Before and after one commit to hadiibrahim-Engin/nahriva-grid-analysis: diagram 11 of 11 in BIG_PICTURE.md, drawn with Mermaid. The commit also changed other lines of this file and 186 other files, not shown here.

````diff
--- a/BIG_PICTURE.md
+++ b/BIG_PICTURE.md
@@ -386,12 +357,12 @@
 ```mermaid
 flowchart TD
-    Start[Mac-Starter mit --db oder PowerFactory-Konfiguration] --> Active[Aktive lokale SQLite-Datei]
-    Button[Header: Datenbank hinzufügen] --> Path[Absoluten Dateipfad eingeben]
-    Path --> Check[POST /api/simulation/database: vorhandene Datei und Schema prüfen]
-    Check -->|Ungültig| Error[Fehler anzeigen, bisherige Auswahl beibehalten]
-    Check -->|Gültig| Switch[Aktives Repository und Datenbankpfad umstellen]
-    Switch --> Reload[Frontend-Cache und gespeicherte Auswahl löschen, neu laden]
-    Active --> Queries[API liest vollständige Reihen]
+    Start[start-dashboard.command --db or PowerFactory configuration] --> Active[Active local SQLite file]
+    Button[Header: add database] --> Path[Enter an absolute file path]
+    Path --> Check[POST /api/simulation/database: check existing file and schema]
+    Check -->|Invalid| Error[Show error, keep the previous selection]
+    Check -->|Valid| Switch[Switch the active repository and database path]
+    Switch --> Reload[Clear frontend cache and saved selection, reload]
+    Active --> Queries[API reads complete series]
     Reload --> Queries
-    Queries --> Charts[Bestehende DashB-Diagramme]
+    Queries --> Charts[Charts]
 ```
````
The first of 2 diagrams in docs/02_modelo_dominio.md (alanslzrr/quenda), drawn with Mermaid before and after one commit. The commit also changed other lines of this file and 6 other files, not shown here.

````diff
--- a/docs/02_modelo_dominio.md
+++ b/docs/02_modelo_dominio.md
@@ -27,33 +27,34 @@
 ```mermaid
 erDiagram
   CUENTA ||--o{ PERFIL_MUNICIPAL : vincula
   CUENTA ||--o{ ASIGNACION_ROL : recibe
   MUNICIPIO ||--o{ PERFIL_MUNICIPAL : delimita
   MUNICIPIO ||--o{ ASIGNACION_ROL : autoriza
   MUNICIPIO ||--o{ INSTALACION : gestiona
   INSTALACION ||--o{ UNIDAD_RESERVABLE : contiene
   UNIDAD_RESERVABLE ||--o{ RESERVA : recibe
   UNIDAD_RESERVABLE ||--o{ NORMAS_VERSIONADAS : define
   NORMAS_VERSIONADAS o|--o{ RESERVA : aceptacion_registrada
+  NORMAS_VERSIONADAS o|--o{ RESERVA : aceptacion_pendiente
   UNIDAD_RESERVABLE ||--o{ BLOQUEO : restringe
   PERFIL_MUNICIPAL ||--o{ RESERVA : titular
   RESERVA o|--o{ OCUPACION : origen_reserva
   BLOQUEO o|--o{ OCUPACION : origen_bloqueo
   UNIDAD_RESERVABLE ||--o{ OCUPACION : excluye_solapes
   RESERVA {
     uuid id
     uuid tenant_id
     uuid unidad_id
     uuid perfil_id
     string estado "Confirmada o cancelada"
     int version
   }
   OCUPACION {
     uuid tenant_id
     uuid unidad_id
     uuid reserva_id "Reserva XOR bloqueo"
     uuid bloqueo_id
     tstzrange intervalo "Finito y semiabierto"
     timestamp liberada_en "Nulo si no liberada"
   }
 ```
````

★ ★ ★

Your task is to retype the whole listing, keeping every word exactly as it is.

SOLUTION TO THE EXERCISE:
Before and after one commit to hadiibrahim-Engin/nahriva-grid-analysis: diagram 11 of 11 in BIG_PICTURE.md, drawn with Mermaid. The commit also changed other lines of this file and 186 other files, not shown here.

````diff
--- a/BIG_PICTURE.md
+++ b/BIG_PICTURE.md
@@ -386,12 +357,12 @@
 ```mermaid
 flowchart TD
-    Start[Mac-Starter mit --db oder PowerFactory-Konfiguration] --> Active[Aktive lokale SQLite-Datei]
-    Button[Header: Datenbank hinzufügen] --> Path[Absoluten Dateipfad eingeben]
-    Path --> Check[POST /api/simulation/database: vorhandene Datei und Schema prüfen]
-    Check -->|Ungültig| Error[Fehler anzeigen, bisherige Auswahl beibehalten]
-    Check -->|Gültig| Switch[Aktives Repository und Datenbankpfad umstellen]
-    Switch --> Reload[Frontend-Cache und gespeicherte Auswahl löschen, neu laden]
-    Active --> Queries[API liest vollständige Reihen]
+    Start[start-dashboard.command --db or PowerFactory configuration] --> Active[Active local SQLite file]
+    Button[Header: add database] --> Path[Enter an absolute file path]
+    Path --> Check[POST /api/simulation/database: check existing file and schema]
+    Check -->|Invalid| Error[Show error, keep the previous selection]
+    Check -->|Valid| Switch[Switch the active repository and database path]
+    Switch --> Reload[Clear frontend cache and saved selection, reload]
+    Active --> Queries[API reads complete series]
     Reload --> Queries
-    Queries --> Charts[Bestehende DashB-Diagramme]
+    Queries --> Charts[Charts]
 ```
````
The first of 2 diagrams in docs/02_modelo_dominio.md (alanslzrr/quenda), drawn with Mermaid before and after one commit. The commit also changed other lines of this file and 6 other files, not shown here.

````diff
--- a/docs/02_modelo_dominio.md
+++ b/docs/02_modelo_dominio.md
@@ -27,33 +27,34 @@
 ```mermaid
 erDiagram
   CUENTA ||--o{ PERFIL_MUNICIPAL : vincula
   CUENTA ||--o{ ASIGNACION_ROL : recibe
   MUNICIPIO ||--o{ PERFIL_MUNICIPAL : delimita
   MUNICIPIO ||--o{ ASIGNACION_ROL : autoriza
   MUNICIPIO ||--o{ INSTALACION : gestiona
   INSTALACION ||--o{ UNIDAD_RESERVABLE : contiene
   UNIDAD_RESERVABLE ||--o{ RESERVA : recibe
   UNIDAD_RESERVABLE ||--o{ NORMAS_VERSIONADAS : define
   NORMAS_VERSIONADAS o|--o{ RESERVA : aceptacion_registrada
+  NORMAS_VERSIONADAS o|--o{ RESERVA : aceptacion_pendiente
   UNIDAD_RESERVABLE ||--o{ BLOQUEO : restringe
   PERFIL_MUNICIPAL ||--o{ RESERVA : titular
   RESERVA o|--o{ OCUPACION : origen_reserva
   BLOQUEO o|--o{ OCUPACION : origen_bloqueo
   UNIDAD_RESERVABLE ||--o{ OCUPACION : excluye_solapes
   RESERVA {
     uuid id
     uuid tenant_id
     uuid unidad_id
     uuid perfil_id
     string estado "Confirmada o cancelada"
     int version
   }
   OCUPACION {
     uuid tenant_id
     uuid unidad_id
     uuid reserva_id "Reserva XOR bloqueo"
     uuid bloqueo_id
     tstzrange intervalo "Finito y semiabierto"
     timestamp liberada_en "Nulo si no liberada"
   }
 ```
````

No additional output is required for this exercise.